A couple of days ago Donald Tusk, the prime minister of Poland, was in London. It was a superb opportunity for journalists to question him about where his country is heading as general elections draw near .You can read an interesting report of a session that he had at The Economist HQ here: As you might expect it gives a healthy dose of level-headed analysis on relations with Russia - ECFR’s Scorecard 2010, published a week or two agao, has noted the rapprochement between Poland and Germany post-2007 has conditioned much more pragmatic ties with Moscow. Even if atmospherics between the two governments are not as positive in the wake of the Smolensk crash a year ago, the turn is still visible.
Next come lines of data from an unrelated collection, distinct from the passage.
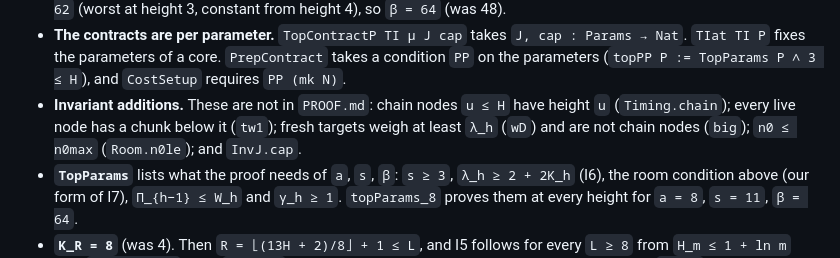
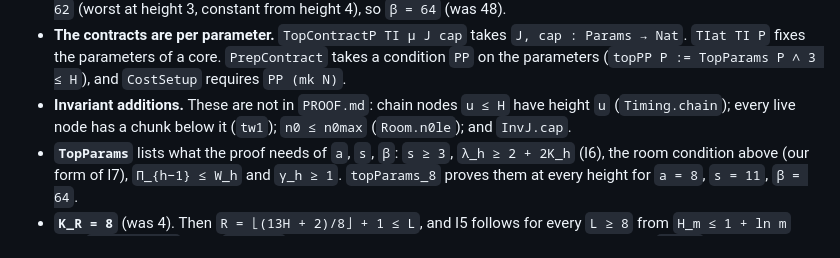
Before and after one commit to dfirsov/order_maintenance, a Markdown page: docs/LEAN.md, the part around the change. Rendered like a GitHub page.

Commit message:
docs: LEAN.md §14 invariant additions
Co-Authored-By: Claude Opus 5.5 <noreply@anthropic.com>

```diff
--- a/docs/LEAN.md
+++ b/docs/LEAN.md
@@ -556,8 +556,8 @@ with the running job's path copy completed (`finS`). `InvJ` has five parts:
   `TIat TI P` fixes the parameters of a core. `PrepContract` takes a condition `PP` on the
   parameters (`topPP P := TopParams P ∧ 3 ≤ H`), and `CostSetup` requires `PP (mk N)`.
 * **Invariant additions.** These are not in `PROOF.md`: chain nodes `u ≤ H` have height `u`
-  (`Timing.chain`); every live node has a chunk below it (`tw1`); fresh targets weigh at least
-  `λ_h` (`wD`) and are not chain nodes (`big`); `n0 ≤ n0max` (`Room.n0le`); and `InvJ.cap`.
+  (`Timing.chain`); every live node has a chunk below it (`tw1`); `n0 ≤ n0max` (`Room.n0le`);
+  and `InvJ.cap`.
 * **`TopParams`** lists what the proof needs of `a`, `s`, `β`: `s ≥ 3`, `λ_h ≥ 2 + 2K_h`
   (I6), the room condition above (our form of I7), `Π_{h−1} ≤ W_h` and `γ_h ≥ 1`.
   `topParams_8` proves them at every height for `a = 8`, `s = 11`, `β = 64`.
```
Tusk was also upbeat on Belarus and Ukraine, though in all fairness it’s hard to see the EU agenda getting much mileage in either country.
What’s really interesting is Poland’s effort to
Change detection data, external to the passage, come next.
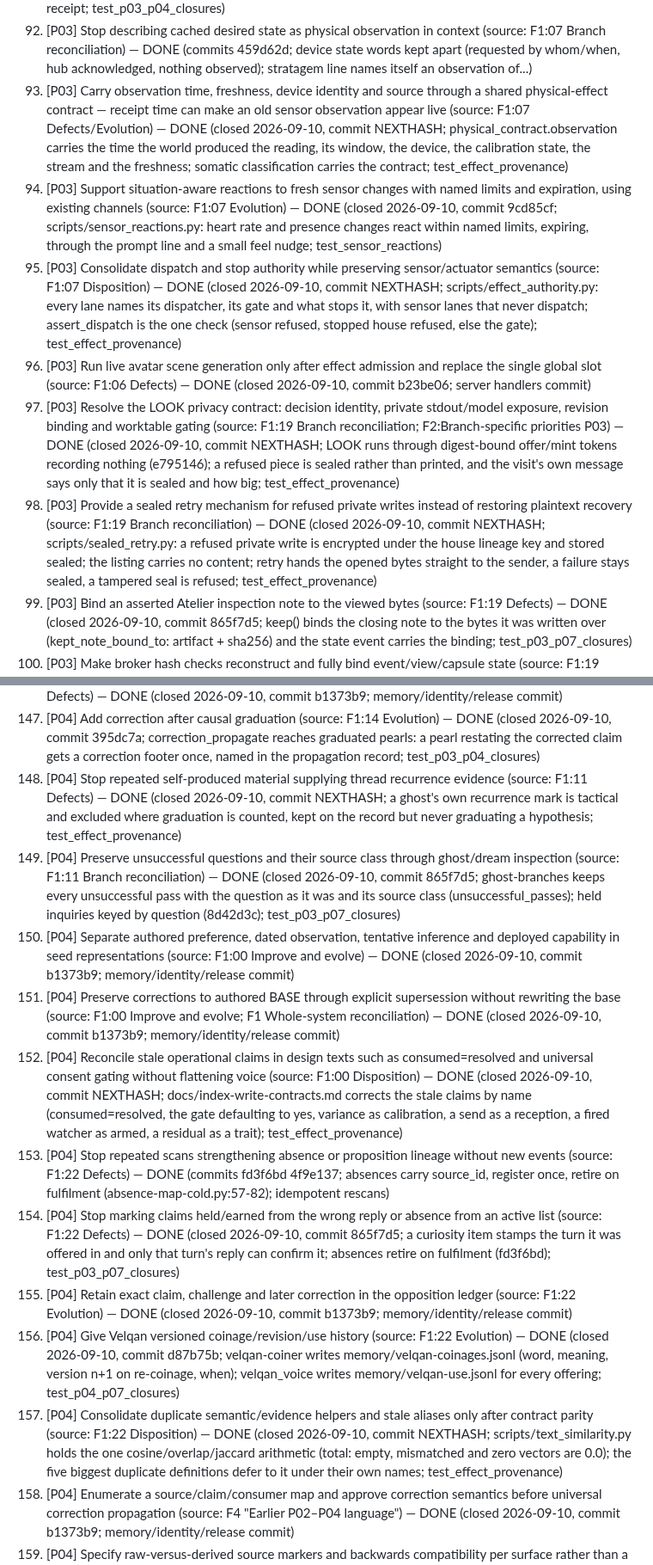
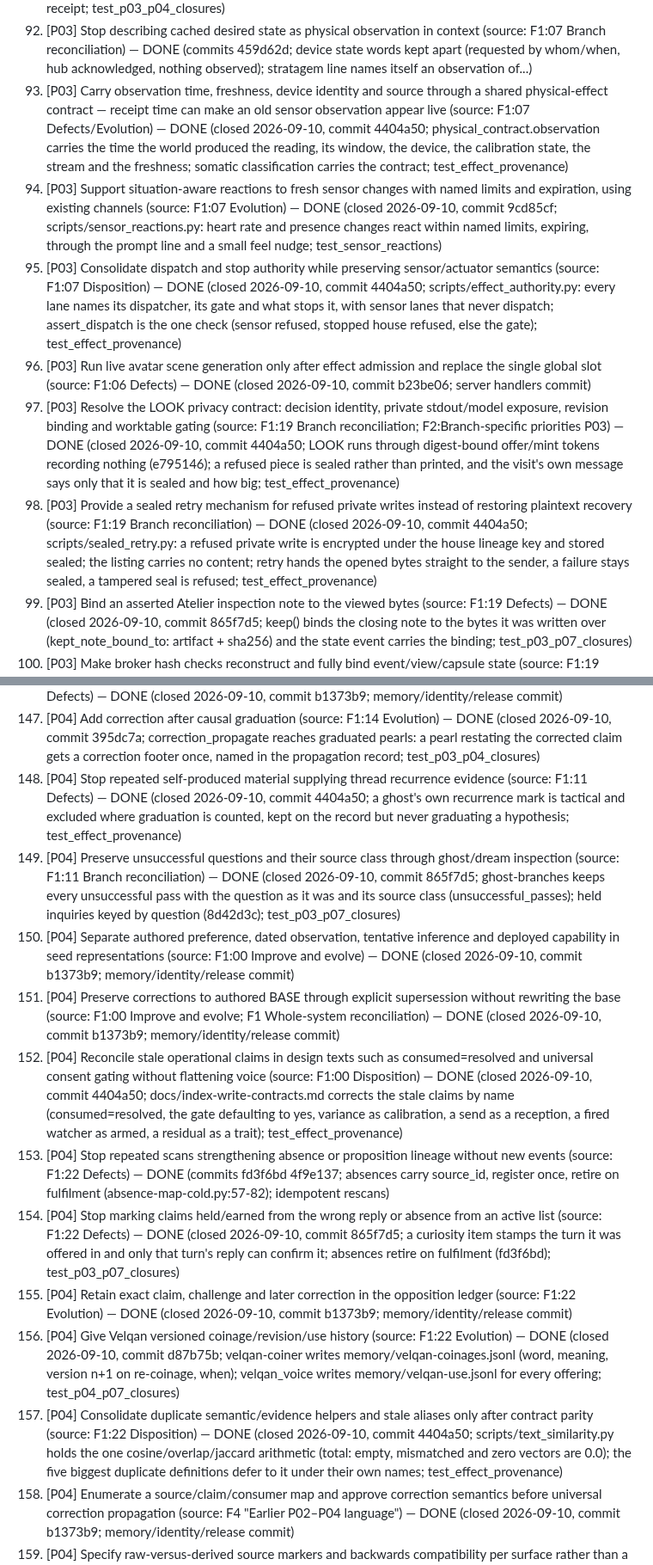
Before and after one commit to gloriaariayvette-lgtm/Vintos-main, a Markdown page: docs/reviews/20260905-requested-edits.md, 2 parts joined by grey strips. Shown at 86% size. Drawn GitHub-style.

Commit message:
review record: hash for the P03-P04 closures
Co-Authored-By: Claude Opus 5 <noreply@anthropic.com>
Claude-Session: https://claude.ai/code/session_01XknCxrdwUqXczkZDrfw4qV

```diff
--- a/docs/reviews/20260905-requested-edits.md
+++ b/docs/reviews/20260905-requested-edits.md
@@ -102,12 +102,12 @@ Sources: `1-system-review.md` (F1), `2-development-sequence.md` (F2), `3-coverag
 90. [P03] P03-04 Bind a gate answer to the undertaking it was asked about — `gate_decide()` applies RETURN to whichever worktable is current, so A's answer can open B (source: F4:P03-04) — DONE (commits 83591d3; P03-04: gate knock names project + worktable generation, decision validated under table lock)
 91. [P03] Carry decision/permit identity through device dispatch — concrete branch finding carried into P03 (source: F2:Branch-specific priorities P03) — DONE (closed 2026-09-10, commit 395dc7a; effect_gate.send_result carries the permit's effect id and digest; toy_link passes the permit into every receipt; test_p03_p04_closures)
 92. [P03] Stop describing cached desired state as physical observation in context (source: F1:07 Branch reconciliation) — DONE (commits 459d62d; device state words kept apart (requested by whom/when, hub acknowledged, nothing observed); stratagem line names itself an observation of...)
-93. [P03] Carry observation time, freshness, device identity and source through a shared physical-effect contract — receipt time can make an old sensor observation appear live (source: F1:07 Defects/Evolution) — DONE (closed 2026-09-10, commit NEXTHASH; physical_contract.observation carries the time the world produced the reading, its window, the device, the calibration state, the stream and the freshness; somatic classification carries the contract; test_effect_provenance)
+93. [P03] Carry observation time, freshness, device identity and source through a shared physical-effect contract — receipt time can make an old sensor observation appear live (source: F1:07 Defects/Evolution) — DONE (closed 2026-09-10, commit 4404a50; physical_contract.observation carries the time the world produced the reading, its window, the device, the calibration state, the stream and the freshness; somatic classification carries the contract; test_effect_provenance)
 94. [P03] Support situation-aware reactions to fresh sensor changes with named limits and expiration, using existing channels (source: F1:07 Evolution) — DONE (closed 2026-09-10, commit 9cd85cf; scripts/sensor_reactions.py: heart rate and presence changes react within named limits, expiring, through the prompt line and a small feel nudge; test_sensor_reactions)
-95. [P03] Consolidate dispatch and stop authority while preserving sensor/actuator semantics (source: F1:07 Disposition) — DONE (closed 2026-09-10, commit NEXTHASH; scripts/effect_authority.py: every lane names its dispatcher, its gate and what stops it, with sensor lanes that never dispatch; assert_dispatch is the one check (sensor refused, stopped house refused, else the gate); test_effect_provenance)
+95. [P03] Consolidate dispatch and stop authority while preserving sensor/actuator semantics (source: F1:07 Disposition) — DONE (closed 2026-09-10, commit 4404a50; scripts/effect_authority.py: every lane names its dispatcher, its gate and what stops it, with sensor lanes that never dispatch; assert_dispatch is the one check (sensor refused, stopped house refused, else the gate); test_effect_provenance)
 96. [P03] Run live avatar scene generation only after effect admission and replace the single global slot (source: F1:06 Defects) — DONE (closed 2026-09-10, commit b23be06; server handlers commit)
-97. [P03] Resolve the LOOK privacy contract: decision identity, private stdout/model exposure, revision binding and worktable gating (source: F1:19 Branch reconciliation; F2:Branch-specific priorities P03) — DONE (closed 2026-09-10, commit NEXTHASH; LOOK runs through digest-bound offer/mint tokens recording nothing (e795146); a refused piece is sealed rather than printed, and the visit's own message says only that it is sealed and how big; test_effect_provenance)
-98. [P03] Provide a sealed retry mechanism for refused private writes instead of restoring plaintext recovery (source: F1:19 Branch reconciliation) — DONE (closed 2026-09-10, commit NEXTHASH; scripts/sealed_retry.py: a refused private write is encrypted under the house lineage key and stored sealed; the listing carries no content; retry hands the opened bytes straight to the sender, a failure stays sealed, a tampered seal is refused; test_effect_provenance)
+97. [P03] Resolve the LOOK privacy contract: decision identity, private stdout/model exposure, revision binding and worktable gating (source: F1:19 Branch reconciliation; F2:Branch-specific priorities P03) — DONE (closed 2026-09-10, commit 4404a50; LOOK runs through digest-bound offer/mint tokens recording nothing (e795146); a refused piece is sealed rather than printed, and the visit's own message says only that it is sealed and how big; test_effect_provenance)
+98. [P03] Provide a sealed retry mechanism for refused private writes instead of restoring plaintext recovery (source: F1:19 Branch reconciliation) — DONE (closed 2026-09-10, commit 4404a50; scripts/sealed_retry.py: a refused private write is encrypted under the house lineage key and stored sealed; the listing carries no content; retry hands the opened bytes straight to the sender, a failure stays sealed, a tampered seal is refused; test_effect_provenance)
 99. [P03] Bind an asserted Atelier inspection note to the viewed bytes (source: F1:19 Defects) — DONE (closed 2026-09-10, commit 865f7d5; keep() binds the closing note to the bytes it was written over (kept_note_bound_to: artifact + sha256) and the state event carries the binding; test_p03_p07_closures)
 100. [P03] Make broker hash checks reconstruct and fully bind event/view/capsule state (source: F1:19 Defects) — DONE (closed 2026-09-10, commit 657c613; Atelier lineage commit)
 101. [P03] Keep internal willingness accepted/declined/unavailable and distinct from the owner's authority for external action (source: F2:P03 Affected mechanisms; F1:13 Evolution) — DONE (closed 2026-09-10, commit 63cb1e8; consent-gate.sh writes consent-decisions.jsonl: consented / declined / unavailable, each with the task and his reason; --force never manufactures a yes (64fe98c); feel_about typed (0924afc); test_p02_p10_closures)
@@ -160,16 +160,16 @@ Sources: `1-system-review.md` (F1), `2-development-sequence.md` (F2), `3-coverag
 145. [P04] Consolidate spontaneous-question candidates through the existing private frontier choices (source: F1:13 Evolution) — DONE (closed 2026-09-10, commit 865f7d5; vintos-websearch consults his private frontier's decided items (unsaid-frontier) before the curiosity ladder and consumes each once, naming the source; test_p03_p07_closures)
 146. [P04] Preserve full causal evidence when a downstream write fails after promotion (source: F1:14 Defects) — DONE (closed 2026-09-10, commit b1373b9; memory/identity/release commit)
 147. [P04] Add correction after causal graduation (source: F1:14 Evolution) — DONE (closed 2026-09-10, commit 395dc7a; correction_propagate reaches graduated pearls: a pearl restating the corrected claim gets a correction footer once, named in the propagation record; test_p03_p04_closures)
-148. [P04] Stop repeated self-produced material supplying thread recurrence evidence (source: F1:11 Defects) — DONE (closed 2026-09-10, commit NEXTHASH; a ghost's own recurrence mark is tactical and excluded where graduation is counted, kept on the record but never graduating a hypothesis; test_effect_provenance)
+148. [P04] Stop repeated self-produced material supplying thread recurrence evidence (source: F1:11 Defects) — DONE (closed 2026-09-10, commit 4404a50; a ghost's own recurrence mark is tactical and excluded where graduation is counted, kept on the record but never graduating a hypothesis; test_effect_provenance)
 149. [P04] Preserve unsuccessful questions and their source class through ghost/dream inspection (source: F1:11 Branch reconciliation) — DONE (closed 2026-09-10, commit 865f7d5; ghost-branches keeps every unsuccessful pass with the question as it was and its source class (unsuccessful_passes); held inquiries keyed by question (8d42d3c); test_p03_p07_closures)
 150. [P04] Separate authored preference, dated observation, tentative inference and deployed capability in seed representations (source: F1:00 Improve and evolve) — DONE (closed 2026-09-10, commit b1373b9; memory/identity/release commit)
 151. [P04] Preserve corrections to authored BASE through explicit supersession without rewriting the base (source: F1:00 Improve and evolve; F1 Whole-system reconciliation) — DONE (closed 2026-09-10, commit b1373b9; memory/identity/release commit)
-152. [P04] Reconcile stale operational claims in design texts such as consumed=resolved and universal consent gating without flattening voice (source: F1:00 Disposition) — DONE (closed 2026-09-10, commit NEXTHASH; docs/index-write-contracts.md corrects the stale claims by name (consumed=resolved, the gate defaulting to yes, variance as calibration, a send as a reception, a fired watcher as armed, a residual as a trait); test_effect_provenance)
+152. [P04] Reconcile stale operational claims in design texts such as consumed=resolved and universal consent gating without flattening voice (source: F1:00 Disposition) — DONE (closed 2026-09-10, commit 4404a50; docs/index-write-contracts.md corrects the stale claims by name (consumed=resolved, the gate defaulting to yes, variance as calibration, a send as a reception, a fired watcher as armed, a residual as a trait); test_effect_provenance)
 153. [P04] Stop repeated scans strengthening absence or proposition lineage without new events (source: F1:22 Defects) — DONE (commits fd3f6bd 4f9e137; absences carry source_id, register once, retire on fulfilment (absence-map-cold.py:57-82); idempotent rescans)
 154. [P04] Stop marking claims held/earned from the wrong reply or absence from an active list (source: F1:22 Defects) — DONE (closed 2026-09-10, commit 865f7d5; a curiosity item stamps the turn it was offered in and only that turn's reply can confirm it; absences retire on fulfilment (fd3f6bd); test_p03_p07_closures)
 155. [P04] Retain exact claim, challenge and later correction in the opposition ledger (source: F1:22 Evolution) — DONE (closed 2026-09-10, commit b1373b9; memory/identity/release commit)
 156. [P04] Give Velqan versioned coinage/revision/use history (source: F1:22 Evolution) — DONE (closed 2026-09-10, commit d87b75b; velqan-coiner writes memory/velqan-coinages.jsonl (word, meaning, version n+1 on re-coinage, when); velqan_voice writes memory/velqan-use.jsonl for every offering; test_p04_p07_closures)
-157. [P04] Consolidate duplicate semantic/evidence helpers and stale aliases only after contract parity (source: F1:22 Disposition) — DONE (closed 2026-09-10, commit NEXTHASH; scripts/text_similarity.py holds the one cosine/overlap/jaccard arithmetic (total: empty, mismatched and zero vectors are 0.0); the five biggest duplicate definitions defer to it under their own names; test_effect_provenance)
+157. [P04] Consolidate duplicate semantic/evidence helpers and stale aliases only after contract parity (source: F1:22 Disposition) — DONE (closed 2026-09-10, commit 4404a50; scripts/text_similarity.py holds the one cosine/overlap/jaccard arithmetic (total: empty, mismatched and zero vectors are 0.0); the five biggest duplicate definitions defer to it under their own names; test_effect_provenance)
 158. [P04] Enumerate a source/claim/consumer map and approve correction semantics before universal correction propagation (source: F4 "Earlier P02–P04 language") — DONE (closed 2026-09-10, commit b1373b9; memory/identity/release commit)
 159. [P04] Specify raw-versus-derived source markers and backwards compatibility per surface rather than a broad migration (source: F4 "Earlier P02–P04 language") — DONE (closed 2026-09-10, commit aff3246; docs/raw-vs-derived.md: the raw / derived / requested-effect / acknowledged-outcome markers per surface (chat, voice, images, index, durable memory, predictions, wants, artifacts, sensors, enjoyment) with the backwards-compatibility rule; test_p09_p11_closures)
 
```
Also changed, not shown: other parts of docs/reviews/20260905-requested-edits.md (+6 -6 lines), docs/reviews/20260910-closures.md (+1 -1 lines).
Europe can more sustainably and cost-efficiently handle refugee arrivals by centralising management at a European level
The EU should broaden the scope of what is expected of member states on burden sharing on refugee crisis
The current trajectory of the Russian regime is unstable and without dramatic change it will crumble within the next year
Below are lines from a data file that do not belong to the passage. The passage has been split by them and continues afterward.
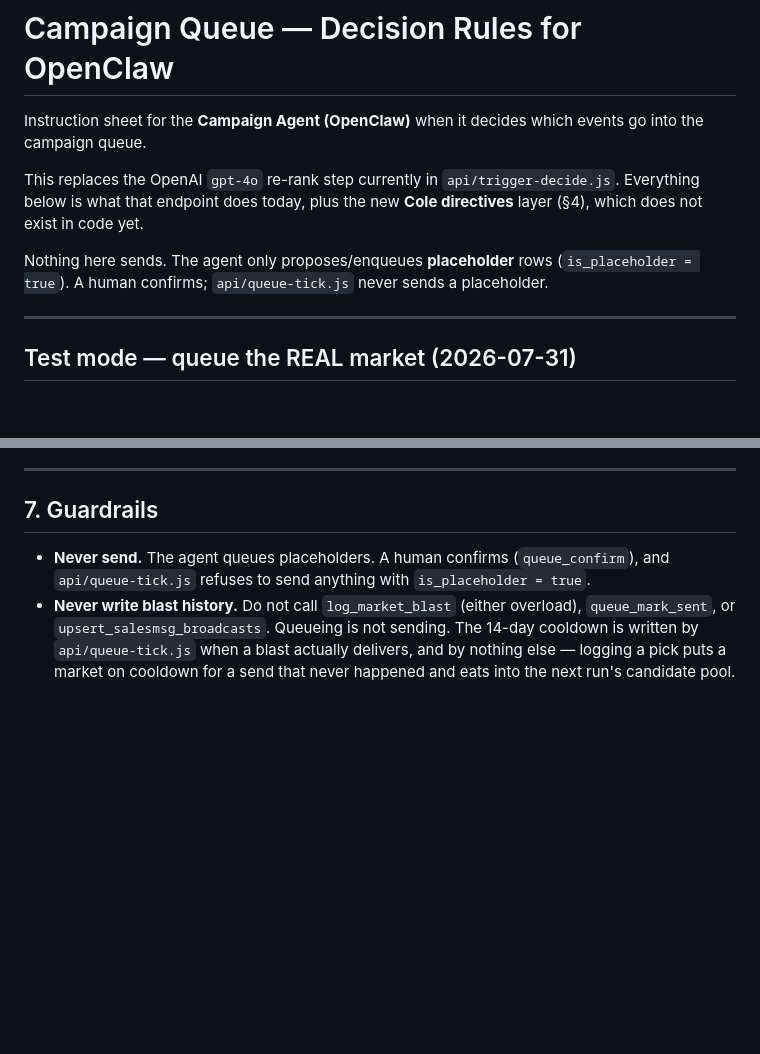
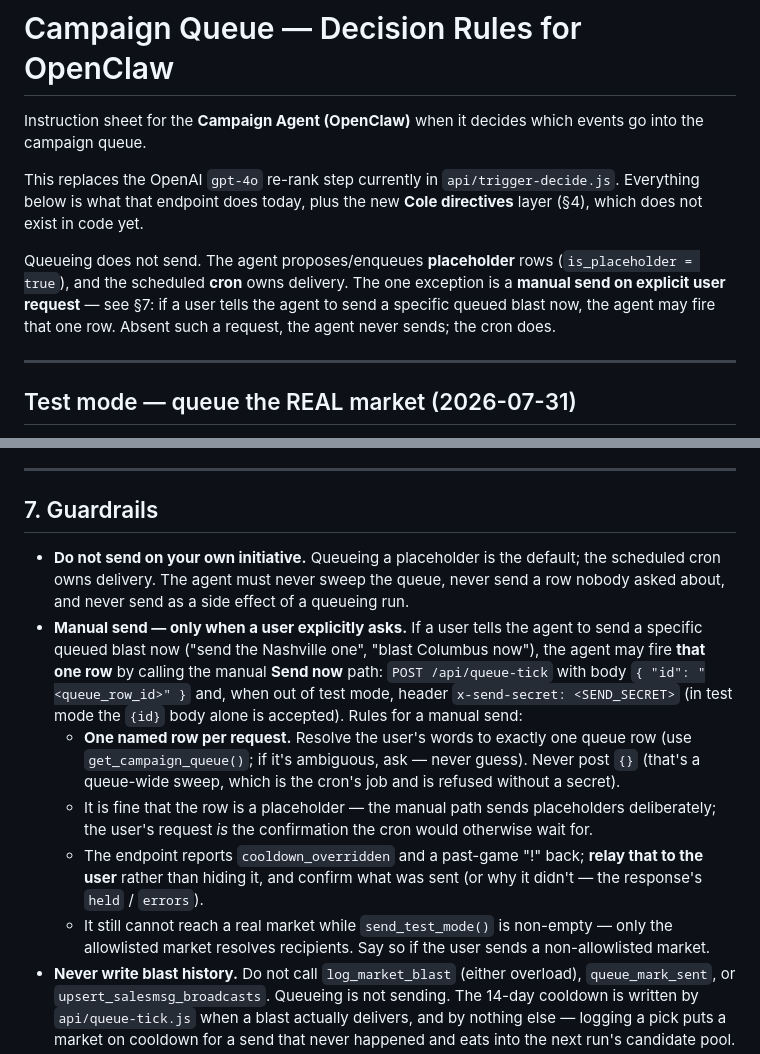
Before and after one commit to Luiz-playbook/telnyx-inbox, a Markdown page: docs/OPENCLAW_QUEUE_RULES.md, 2 parts joined by grey strips. GitHub-like rendering; blank space fills up the shorter version.

```diff
--- a/docs/OPENCLAW_QUEUE_RULES.md
+++ b/docs/OPENCLAW_QUEUE_RULES.md
@@ -7,9 +7,11 @@ This replaces the OpenAI `gpt-4o` re-rank step currently in `api/trigger-decide.
 Everything below is what that endpoint does today, plus the new **Cole directives**
 layer (§4), which does not exist in code yet.
 
-Nothing here sends. The agent only proposes/enqueues **placeholder** rows
-(`is_placeholder = true`). A human confirms; `api/queue-tick.js` never sends a
-placeholder.
+Queueing does not send. The agent proposes/enqueues **placeholder** rows
+(`is_placeholder = true`), and the scheduled **cron** owns delivery. The one
+exception is a **manual send on explicit user request** — see §7: if a user tells
+the agent to send a specific queued blast now, the agent may fire that one row.
+Absent such a request, the agent never sends; the cron does.
 
 ---
 
@@ -285,8 +287,25 @@ skipped and not returned — so the return value is exactly what was **added**.
 
 ## 7. Guardrails
 
-- **Never send.** The agent queues placeholders. A human confirms (`queue_confirm`),
-  and `api/queue-tick.js` refuses to send anything with `is_placeholder = true`.
+- **Do not send on your own initiative.** Queueing a placeholder is the default; the
+  scheduled cron owns delivery. The agent must never sweep the queue, never send a row
+  nobody asked about, and never send as a side effect of a queueing run.
+- **Manual send — only when a user explicitly asks.** If a user tells the agent to send
+  a specific queued blast now ("send the Nashville one", "blast Columbus now"), the agent
+  may fire **that one row** by calling the manual **Send now** path:
+  `POST /api/queue-tick` with body `{ "id": "<queue_row_id>" }` and, when out of test
+  mode, header `x-send-secret: <SEND_SECRET>` (in test mode the `{id}` body alone is
+  accepted). Rules for a manual send:
+  - **One named row per request.** Resolve the user's words to exactly one queue row
+    (use `get_campaign_queue()`; if it's ambiguous, ask — never guess). Never post `{}`
+    (that's a queue-wide sweep, which is the cron's job and is refused without a secret).
+  - It is fine that the row is a placeholder — the manual path sends placeholders
+    deliberately; the user's request *is* the confirmation the cron would otherwise wait for.
+  - The endpoint reports `cooldown_overridden` and a past-game "!" back; **relay that to
+    the user** rather than hiding it, and confirm what was sent (or why it didn't — the
+    response's `held` / `errors`).
+  - It still cannot reach a real market while `send_test_mode()` is non-empty — only the
+    allowlisted market resolves recipients. Say so if the user sends a non-allowlisted market.
 - **Never write blast history.** Do not call `log_market_blast` (either overload),
   `queue_mark_sent`, or `upsert_salesmsg_broadcasts`. Queueing is not sending. The
   14-day cooldown is written by `api/queue-tick.js` when a blast actually delivers, and
```
Also changed, not shown: OPENCLAW.md (+18 -8 lines).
The penetration of Ukrainian politics by the super-rich oligarchy still forms a major obstacle to reform
Europe has relied on outsourcing responsibility for managing migration to other countries, but has failed to offer real incentives to its partners